Records excerpted from a collection:
╔══

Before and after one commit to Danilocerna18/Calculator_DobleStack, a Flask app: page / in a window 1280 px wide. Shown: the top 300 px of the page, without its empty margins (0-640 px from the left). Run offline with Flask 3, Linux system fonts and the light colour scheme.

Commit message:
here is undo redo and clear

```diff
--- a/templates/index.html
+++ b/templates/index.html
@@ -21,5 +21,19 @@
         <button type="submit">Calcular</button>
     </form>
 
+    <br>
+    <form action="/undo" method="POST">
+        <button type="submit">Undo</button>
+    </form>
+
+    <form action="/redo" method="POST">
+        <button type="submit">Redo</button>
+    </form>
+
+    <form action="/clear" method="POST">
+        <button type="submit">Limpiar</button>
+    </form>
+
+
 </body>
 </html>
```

╚══
╔══

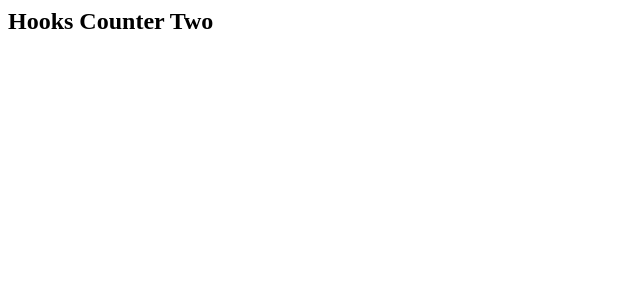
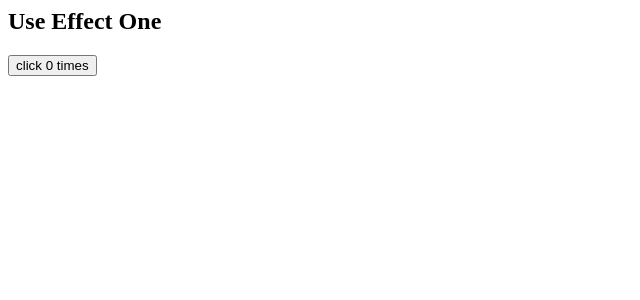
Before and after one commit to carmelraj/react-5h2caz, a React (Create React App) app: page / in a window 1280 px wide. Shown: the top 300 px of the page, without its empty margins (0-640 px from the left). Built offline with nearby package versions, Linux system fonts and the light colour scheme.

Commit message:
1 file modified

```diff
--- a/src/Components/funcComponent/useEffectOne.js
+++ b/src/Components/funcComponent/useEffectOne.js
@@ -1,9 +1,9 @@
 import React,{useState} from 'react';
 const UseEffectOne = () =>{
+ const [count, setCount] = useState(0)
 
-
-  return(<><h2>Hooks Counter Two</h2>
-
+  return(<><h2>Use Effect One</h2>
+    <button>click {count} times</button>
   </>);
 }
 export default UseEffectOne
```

╚══

### Exercise requirements
Reply with nothing but the number of lines in the data that include the word "button".

### The completed task
5